Adventure Cycling Tours Specialist Darrah Rogers and her husband Chris are new to the Missoula area. As she settles into town and starts to build community, finding another cause and another ride are high on her to-do list.
In order to cut costs on a repaving job south of Florence, ODOT contractors placed a new layer of pavement just a foot or two over the fog line, leaving an abrupt edge within the center of the shoulder — right where cyclists ride. Luckily, ODOT was quick to remedy the problem.
At Adventure Cycling Association the winds of change just came howlin’ through the Tours Department. Joining the group are new Tours Specialists, Lydia Hess and Darrah Rogers. As a two-part series, we’d like to give you a glimpse of what these two ladies are passionate about and what brings them to the Adventure Cycling team.

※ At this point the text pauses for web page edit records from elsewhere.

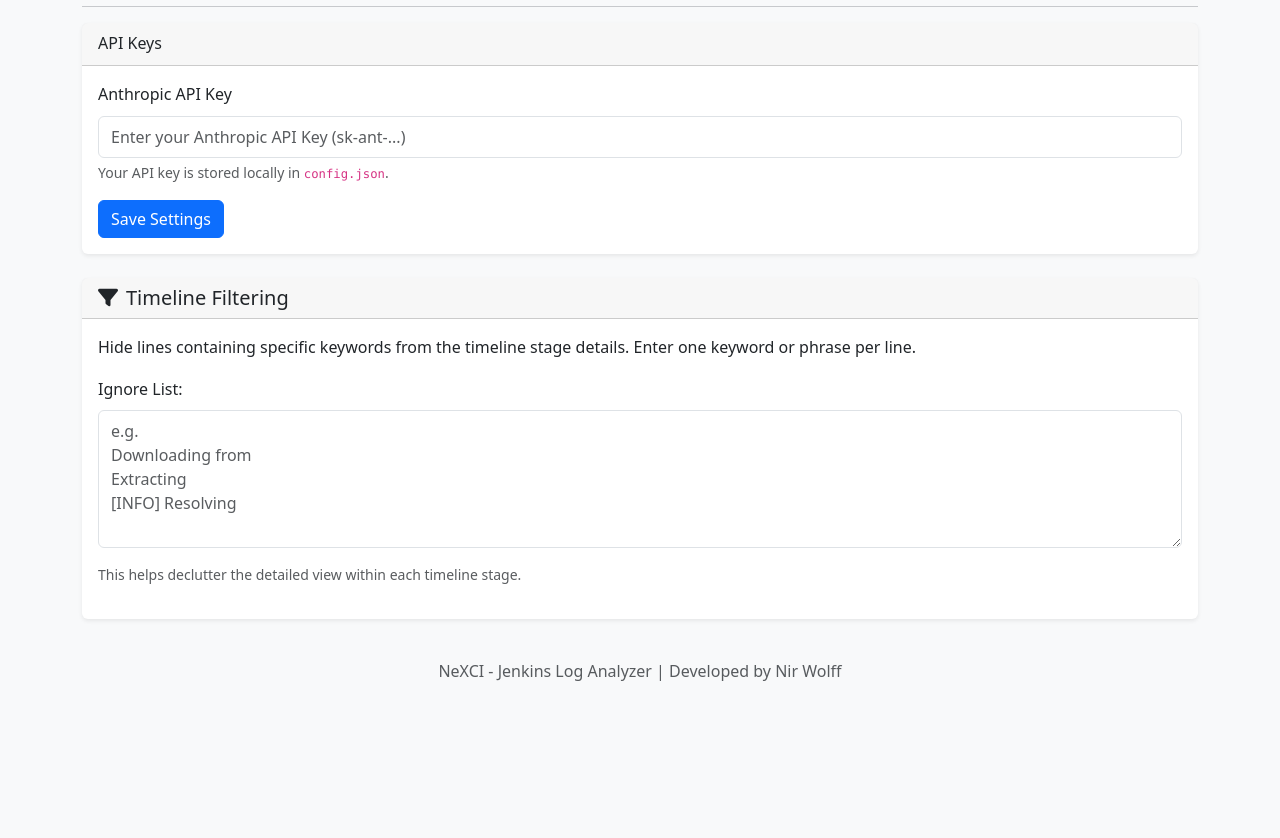
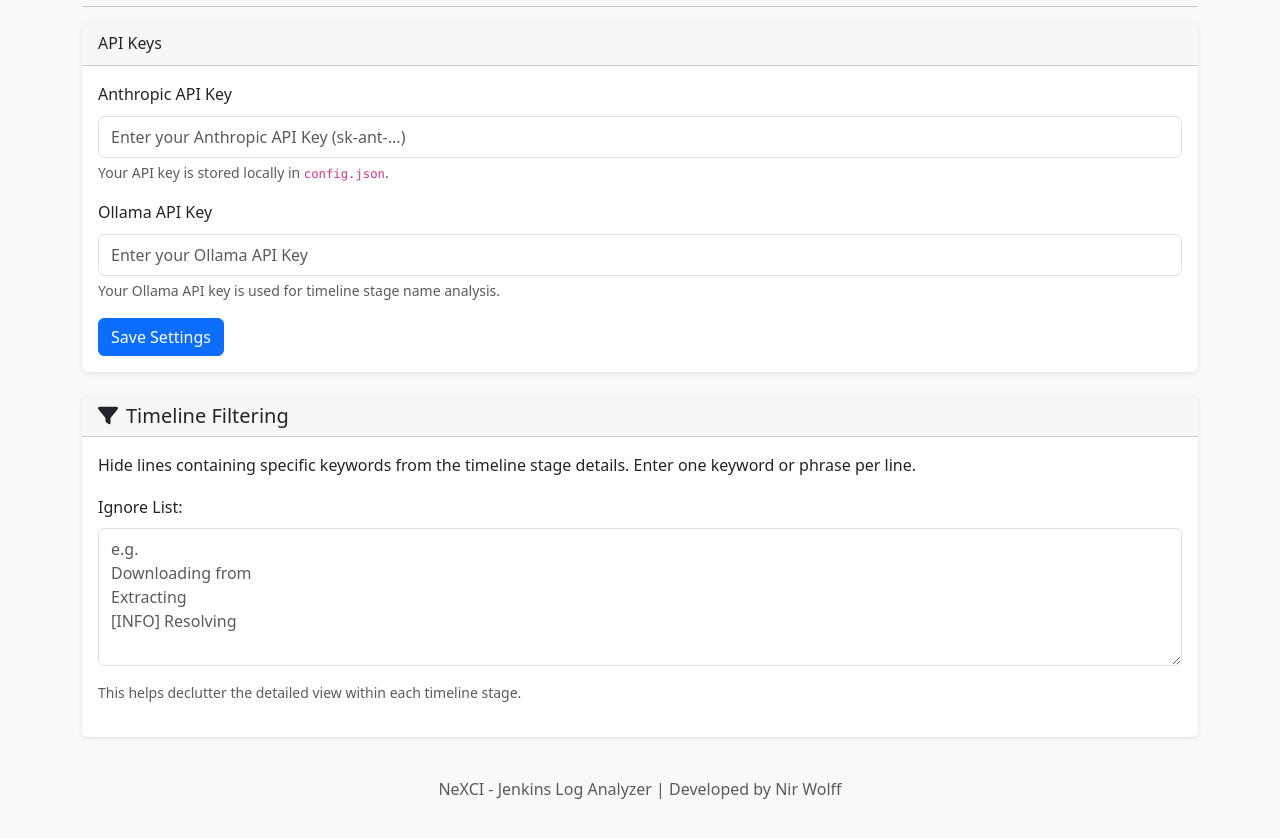
Before and after one commit to nirwo/NexCI, a Flask app: page /settings in a window 1280 px wide. Shown: the part 150-988 px from the top of the page. Before the commit the page ends 831 px from the top, so only its background shows below. Run offline with Flask 3, Linux system fonts and the light colour scheme; the visitor is signed in with stand-in values (Sample User, id 1); some libraries are stand-ins or nearby versions.

Commit message:
Switch timeline analyzer to use Ollama instead of Anthropic

```diff
--- a/app.py
+++ b/app.py
@@ -16,7 +16,7 @@ from flask_login import LoginManager, login_user, logout_user, login_required, c
 from werkzeug.security import generate_password_hash, check_password_hash
 from models import db, User, Encryption, DashboardView
 from forms import LoginForm, RegistrationForm, JenkinsConfigForm, SettingsForm # Import SettingsForm
-import anthropic # Add this import
+import requests # Import requests for Ollama API
 from flask_wtf.csrf import CSRFProtect # Import CSRFProtect
 
 JOB_API_PATH_SEPARATOR = "/job/"
@@ -620,7 +620,7 @@ def get_jenkins_timeline(job_name, build_number):
 
         if current_user.is_authenticated:
             username = current_user.jenkins_username
-            api_token = current_user.get_decrypted_jenkins_token()
+            api_token = current_user.get_jenkins_token()
             if username and api_token:
                 auth = (username, api_token)
                 app.logger.info(f"Timeline API - Using authentication for user: {username}")
@@ -733,16 +733,35 @@ def save_config(config):
 @login_required
 def settings():
     config = load_config()
-    form = SettingsForm(anthropic_api_key=config.get('ANTHROPIC_API_KEY', '')) # Instantiate form, pre-fill with current key
+    form = SettingsForm(
+        anthropic_api_key=config.get('ANTHROPIC_API_KEY', ''),
+        ollama_api_key=config.get('OLLAMA_API_KEY', '')
+    ) # Instantiate form, pre-fill with current keys
 
     if form.validate_on_submit(): # Use WTForms validation
-        anthropic_key = form.anthropic_api_key.data.strip() # Get data from form object
+        # Get data from form object
+        anthropic_key = form.anthropic_api_key.data.strip()
+        ollama_key = form.ollama_api_key.data.strip()
+
+        # Update config
         config['ANTHROPIC_API_KEY'] = anthropic_key
+        config['OLLAMA_API_KEY'] = ollama_key
         save_config(config)
-        if anthropic_key:
-            flash('Anthropic API Key saved successfully.', 'success')
+
+        # Store in user profile if authenticated
+        if current_user.is_authenticated:
+            if hasattr(current_user, 'set_anthropic_api_key'):
+                current_user.set_anthropic_api_key(anthropic_key)
+            if hasattr(current_user, 'set_ollama_api_key'):
+                current_user.set_ollama_api_key(ollama_key)
+            db.session.commit()
+
+        # Flash success messages
+        if anthropic_key or ollama_key:
+            flash('API keys saved successfully.', 'success')
         else:
-            flash('Anthropic API Key cleared.', 'info')
+            flash('API keys cleared.', 'info')
+
         return redirect(url_for('settings')) # Redirect to prevent form resubmission
     elif request.method == 'POST':
         # Handle validation errors if any (though Optional() makes this less likely for just one field)
@@ -755,10 +774,10 @@ def settings():
 @app.route('/api/analyze-log', methods=['POST'])
 @login_required
 def analyze_log():
-    # Get the Anthropic client for the current user
-    client, error_message = get_anthropic_client()
+    # Get the Ollama client for the current user
+    client, error_message = get_ollama_client()
     if not client:
-        return jsonify({"error": error_message or "Anthropic API key not configured. Please add it in your profile settings."}), 400
+        return jsonify({"error": error_message or "Ollama API key not configured. Please add it in your profile settings."}), 400
 
     data = request.get_json()
     if not data or 'log_content' not in data:
@@ -771,13 +790,13 @@ def analyze_log():
     try:
         # Limit log content size to avoid excessive API costs/limits if necessary
         # Example: Truncate to last 500 lines or ~100k characters if needed
-        max_chars = 100000 # Adjust as needed based on Claude's limits/pricing
+        max_chars = 100000 # Adjust as needed based on Ollama's limits/pricing
         if len(log_content) > max_chars:
              log_content = log_content[-max_chars:]
              print(f"Warning: Log content truncated to last {max_chars} characters for analysis.")
 
         message = client.messages.create(
-            model="claude-3-haiku-20240307", # Switch to Haiku model for testing
+            model="text-3.5b", # Switch to text-3.5b model for testing
              max_tokens=1024, # Adjust max tokens for response length
              temperature=0.2, # Lower temperature for more factual analysis
              system="You are a helpful assistant specialized in analyzing Jenkins build logs.",
@@ -805,19 +824,9 @@ def analyze_log():
         analysis_text = "".join(block.text for block in message.content if block.type == 'text')
         return jsonify({"analysis": analysis_text})
 
-    except anthropic.APIConnectionError as e:
-        print(f"Anthropic API Connection Error: {e}")
-        return jsonify({"error": "Could not connect to Anthropic API. Check network or API status."}), 503
-    except anthropic.RateLimitError as e:
-         print(f"Anthropic Rate Limit Error: {e}")
-         return jsonify({"error": "Anthropic API rate limit exceeded. Please try again later."}), 429
-    except anthropic.AuthenticationError as e:
-        print(f"Anthropic Authentication Error: {e}")
-        return jsonify({"error": "Anthropic API Key is invalid or missing. Check Settings."}), 401
-    except anthropic.APIStatusError as e:
-        error_details = e.response.text if hasattr(e.response, 'text') else str(e.response)
-        app.logger.error(f"Anthropic API Status Error: Status {e.status_code}, Response Body: {error_details}")
-        return jsonify({"error": f"Anthropic API returned an error: {e.status_code}"}), 502 # 502 Bad Gateway seems appropriate
+    except requests.exceptions.RequestException as e:
+        print(f"Ollama API Connection Error: {e}")
+        return jsonify({"error": "Could not connect to Ollama API. Check network or API status."}), 503
     except Exception as e:
         print(f"Error during log analysis: {e}")
         return jsonify({"error": "An unexpected error occurred during analysis."}), 500
@@ -947,23 +956,23 @@ def get_recent_builds():
         app.logger.error(f"Error processing Jenkins builds: {e}")
         return jsonify({"error": f"Error processing Jenkins data: {str(e)}"}), 500
 
-# --- Helper: Get Anthropic Client ---
+# --- Helper: Get Ollama Client ---
 # Update to fetch API key from the logged-in user's settings
-def get_anthropic_client():
+def get_ollama_client():
     if not current_user or not current_user.is_authenticated:
         return None, "User not logged in."
 
-    api_key = current_user.get_decrypted_anthropic_api_key()
+    api_key = current_user.get_decrypted_ollama_api_key()
 
     if not api_key:
-        return None, "Anthropic API key not configured in user settings."
-    return anthropic.Anthropic(api_key=api_key), None
+        return None, "Ollama API key not configured in user settings."
+    return requests.Session(headers={"Authorization": f"Bearer {api_key}"}), None
 
 # --- New API Endpoint: Suggest Stage Name ---
 @app.route('/api/analyze/suggest_stage_name', methods=['POST'])
 @login_required
 def suggest_stage_name():
-    # No changes needed here as get_anthropic_client now uses current_user implicitly
+    # No changes needed here as get_ollama_client now uses current_user implicitly
     if not request.is_json:
         return jsonify({"error": "Request must be JSON"}), 400
 
@@ -973,7 +982,7 @@ def suggest_stage_name():
     if not log_snippet:
         return jsonify({"error": "Missing 'log_snippet' in request"}), 400
 
-    client, error_msg = get_anthropic_client()
+    client, error_msg = get_ollama_client()
     if error_msg:
         return jsonify({"error": error_msg}), 500
 
@@ -990,26 +999,30 @@ def suggest_stage_name():
     )
 
     try:
-        completion = client.completions.create(
-            model="claude-instant-1.2", # Or another suitable model
-            max_tokens_to_sample=30,
-            prompt=prompt,
+        response = client.post(
+            "https://api.ollama.ai/v1/text-generation/text-3.5b",
+            json={
+                "prompt": prompt,
+                "max_tokens": 30,
+                "temperature": 0.2
+            }
         )
-        suggested_name = completion.completion.strip()
+        response.raise_for_status()
+        suggested_name = response.json()["text"].strip()
         # Basic validation/cleanup
         if not suggested_name or len(suggested_name) > 50:
              suggested_name = "Processing" # Fallback
 
         return jsonify({"suggested_name": suggested_name})
 
-    except anthropic.BadRequestError as e:
+    except requests.exceptions.RequestException as e:
          # Handle specific API errors like potential credit issues
-        app.logger.error(f"Anthropic API Bad Request Error: {e}")
+        app.logger.error(f"Ollama API Request Error: {e}")
         error_detail = str(e) # Or parse e.body if more details are needed
         if "credits" in error_detail.lower():
-            return jsonify({"error": "Insufficient Anthropic credits."}), 400
+            return jsonify({"error": "Insufficient Ollama credits."}), 400
         else:
-            return jsonify({"error": f"Anthropic API error: {error_detail}"}), 500
+            return jsonify({"error": f"Ollama API error: {error_detail}"}), 500
     except Exception as e:
         app.logger.error(f"Error suggesting stage name: {e}")
         return jsonify({"error": "Failed to analyze log snippet."}), 500
--- a/forms.py
+++ b/forms.py
@@ -37,5 +37,7 @@ class JenkinsConfigForm(FlaskForm):
 
 # Form for Application Settings (like API keys)
 class SettingsForm(FlaskForm):
+    """Form for user settings."""
     anthropic_api_key = StringField('Anthropic API Key', validators=[Optional()])
+    ollama_api_key = StringField('Ollama API Key', validators=[Optional()])
     submit = SubmitField('Save Settings')
--- a/templates/settings.html
+++ b/templates/settings.html
@@ -36,6 +36,17 @@
                     <div class="form-text">Your API key is stored locally in <code>config.json</code>.</div>
                 </div>
 
+                <div class="mb-3">
+                    {{ form.ollama_api_key.label(class="form-label") }}
+                    {{ form.ollama_api_key(class="form-control", placeholder="Enter your Ollama API Key") }}
+                    {% if form.ollama_api_key.errors %}
+                        <div class="invalid-feedback d-block">
+                            {{ form.ollama_api_key.errors[0] }}
+                        </div>
+                    {% endif %}
+                    <div class="form-text">Your Ollama API key is used for timeline stage name analysis.</div>
+                </div>
+
                 {{ form.submit(class="btn btn-primary") }}
             </form>
         </div>
```
Also changed, not shown: models.py (+21 -1 lines).
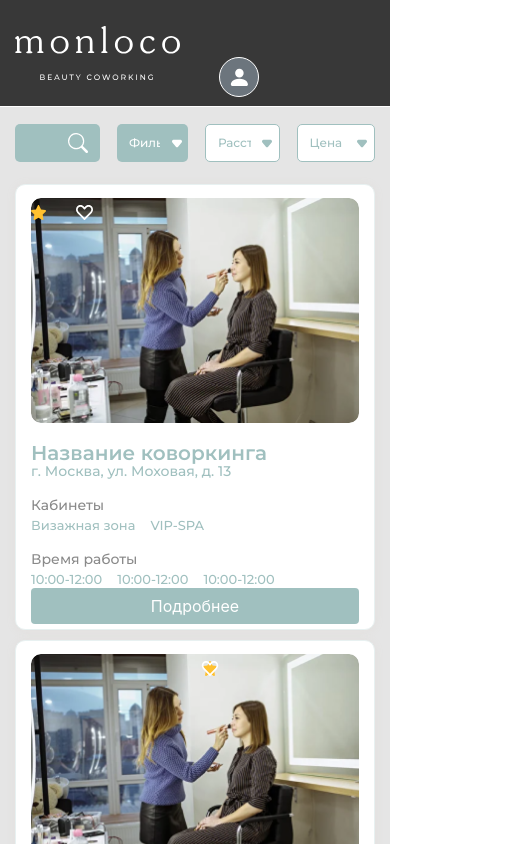
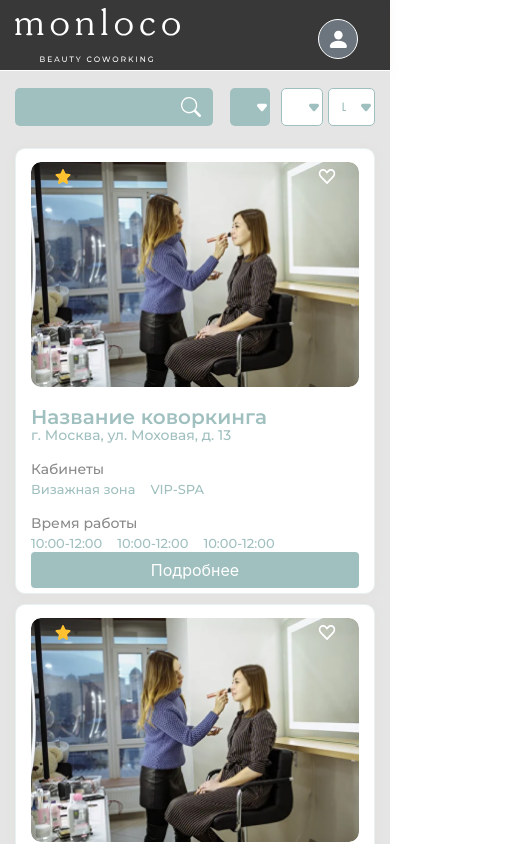
Before and after one commit to Linkhider/monloco, a Vue app: page /coworkings in a window 390 px wide. Shown: the top 844 px of the page, 506 px wide, since content can reach past the window. Built offline with nearby package versions, Linux system fonts and the light colour scheme.

Commit message:
footer,icons&nav fixed

```diff
--- a/src/components/footer.vue
+++ b/src/components/footer.vue
@@ -25,11 +25,11 @@
                        <a href="/">Меню</a><br/>
                        <a href="/">Меню</a><br/>
                    </div>
-                   <div class="ml-auto footer">
-                       <button variant="outline-light" class="mt-2 mb-2 contact">Контактная информация</button>
-                       <br>
-                       <span class="d-flex justify-content-center mt-1">+7 (495) 123-45-67</span>
-                   </div>
+                       <div class="footer">
+                           <button variant="outline-light" class="mt-2 mb-2 contact">Контактная информация</button>
+                           <br>
+                           <span class="d-flex justify-content-center mt-1">+7 (495) 123-45-67</span>
+                       </div>
 
                </div>
                <div class="d-flex justify-content-center mt-3 pb-1 p">
@@ -76,7 +76,6 @@
         box-sizing: border-box;
         border-radius: 10px;
         height: 40px;
-        width: 272px;
         background: inherit;
 
         font-family: Montserrat;
@@ -102,9 +101,21 @@
         transform: scale(1.05);
         transition: 0.7s;
     }
+    .footer{
+        margin-left: auto;
+    }
     @media (max-width: 1080px) {
+        .p{
+            font-family: Montserrat;
+            font-style: normal;
+            font-weight: 300;
+            font-size: 10px;
+            line-height: 17px;
+            color: #FFFFFF;
+        }
         .footer{
-
+            margin-left: auto;
+            margin-right: auto;
         }
     }
 </style>
--- a/src/components/nav.vue
+++ b/src/components/nav.vue
@@ -3,11 +3,11 @@
     <div class="container mt-2 mb-2">
         <div class="row algn">
           <div class="d-flex align-items-center">
-              <a href="/"  class="col-lg-2 animation"><img src="../assets/svg/logo-white.svg"></a>
+              <a href="/"  class="col-lg-2 animation logo"><img src="../assets/svg/logo-white.svg"></a>
           </div>
           <div class="row d-flex align-items-center col-lg-4 ml-auto avtr">
-            <b-select v-model="selected" :options="options" class="ml-3 col-sm brd-select"><b-icon-arrow-up></b-icon-arrow-up></b-select>
-            <div class="d-flex align-items-center brd ml-2 mr-3">
+            <b-select v-model="selected" :options="options" class="mr-2 col-sm brd-select hide"><b-icon-arrow-up></b-icon-arrow-up></b-select>
+            <div class="d-flex align-items-center brd ml-auto mr-3">
               <a href="/">
                 <b-avatar class="brd-avatar"></b-avatar>
                 <span class="ml-2 mr-2 wht">Екатерина Юнусова</span>
@@ -82,22 +82,33 @@
 
   @media ( max-width: 1080px) {
     .brd-avatar {
-      margin-right: -110px;
+      margin-left: auto;
       margin-top: 10px
     }
     .algn{
       flex-wrap: nowrap;
     }
     .brd{
-      visibility: hidden
+      visibility: hidden;
+      display: flex;
     }
     .brd-avatar {
      visibility: visible;
+      display: flex;
     }
-    .brd-select {
+    .hide {
      visibility: hidden;
+      display: none;
+      position: absolute;
+
     }
-
+    .avtr{
+      position: absolute;
+      display: none;
+    }
+    .logo{
+      width: 80%;
+    }
   }
 </style>
 
--- a/src/views/coworkings.vue
+++ b/src/views/coworkings.vue
@@ -34,37 +34,7 @@
 
       <div class="row  d-flex justify-content-between">
 
-        <div class="col-lg-6 col-md-12">
-          <div class="card">
-          <div class="container">
-            <div class="row">
-              <div class="col-lg-6 col-md-12 icons">
-              <img src="@/assets/png/preview.png" class="grd">
-                <div class="row icon">
-                  <img src="@/assets/svg/star-img.svg" alt="" class="col-lg-2" style="height: 15px">
-                  <img src="@/assets/svg/heart-photo.svg" alt="" class="col-lg-2" style="height: 15px">
-                </div>
-              </div>
-              <div class="col-lg-6 col-md-12">
-               <p class="title">Название коворкинга</p>
-               <p class="adress">г. Москва, ул. Моховая, д. 13</p>
-               <p class="gray">Кабинеты</p>
-                <div class="row">
-                  <p class="cab">Визажная зона</p>
-                  <p class="cab">VIP-SPA</p>
-                </div>
-               <p class="gray">Время работы</p>
-                <div class="row">
-                  <p class="cab">10:00-12:00</p>
-                  <p class="cab">10:00-12:00</p>
-                  <p class="cab">10:00-12:00</p>
-                </div>
-                <b-button class="col-lg-12 btn">Подробнее</b-button>
-              </div>
-            </div>
-          </div>
-          </div>
-        </div>
+
         <div class="col-lg-6">
           <div class="card">
             <div class="container">
@@ -295,11 +265,13 @@
     position: absolute;
     top: 7px;
     height: 15px;
+    right: 37%;
   }
   .icon2{
     position: absolute;
     top: 7px;
     height: 15px;
+    left: 37%;
   }
   .title{
     margin-top: 8px;
@@ -367,21 +339,20 @@
     background: #fff url("../assets/svg/select-blck.svg") no-repeat scroll 90% 50%;
   }
   @media (max-width: 1080px) {
+    .brd-select {
+      visibility: visible;
+
+    }
     .search{
-      width: 100vw;
+      visibility: visible;
     }
     .filter{
-      width: 100%;
-      padding: 17px;
+      visibility: visible;
     }
     .distance{
-      width: 100%;
-      padding-right: 17px;
+      visibility: visible;
     }
     .price{
-      width: 100%;
-    }
-    .brd-select{
       visibility: visible;
     }
 
```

When it comes to the stuff I carry on my bike, no one would ever accuse me of being an ultralight bike traveler. When traveling solo, I've been known to pedal with a tent big enough for me and my bicycle. Before the digital camera revolution, a large portion of one of my panniers was devoted to 80 rolls of slide film. I regularly find room to pack a bottle (or two) of wine. How much is too much? 20 lbs? 40 lbs? 60 lbs of gear?
The Southern Tier is one of those routes that has a distinct "season" for riding due to the effect extreme weather conditions can have on a cyclist's experience. We believe it is generally best ridden early fall or spring for optimum conditions. There are three factors contributing to this advice: deserts, mountain passes, and hurricane season.
One of the great ironies at Adventure Cycling is that one of the most unpleasant sections of our legendary TransAmerica Trail is the 8-mile stretch between Lolo, Montana, and our home base in Missoula, Montana. We routinely get pleas from visiting cyclists: "Can you fix that #@*&%# part of the route?" Well as of last week, we can answer: "Yes, we have a fix!"
Two weeks ago, we asked our Instagram community, "Why do you travel by bicycle?" You showed us your answers by hashtagging your photos with #ACAtravelbybike. The response was amazing!
We are pleased to announce the winner of the 2014 Dream Tour Giveaway is Tom Carmine of Newport News, Virginia.
Finely scented inserts for your shoes. They smell good, keep your shoes dry after wet rides, and will be appreciated by all who come in close contact with your cycling shoes.
Adventure Cycling appreciates the support we receive from our members, and to show our appreciation, we offer some great benefits. In addtion to 9 issues of our award winning Adventure Cyclist magazine, discount on our maps, and access to our guided tours, we also offer service and equipment affiliate benefits from other companies.
One of the biggest hurdles to great bike travel in the United States is the lack of consistent and affordable support for bicyclists on Amtrak, coach carriers, and airlines. Imagine if you could roll your bike safely onto a train or into a cargo bay on a motor coach anywhere in the U.S. — just think of the travel options this would open up for bike overnights, weeklong trips or cross-country trips.
Meet Steve All, a software consultant and OpenStreetMap contributor whom Adventure Cycling volunteer Kerry Irons has worked with for the past several months. Kerry saw the potential for using an open-source mapping project to communicate route information both during the implementation process and after routes are designated. Once Kerry and Steve connected, good things started happening.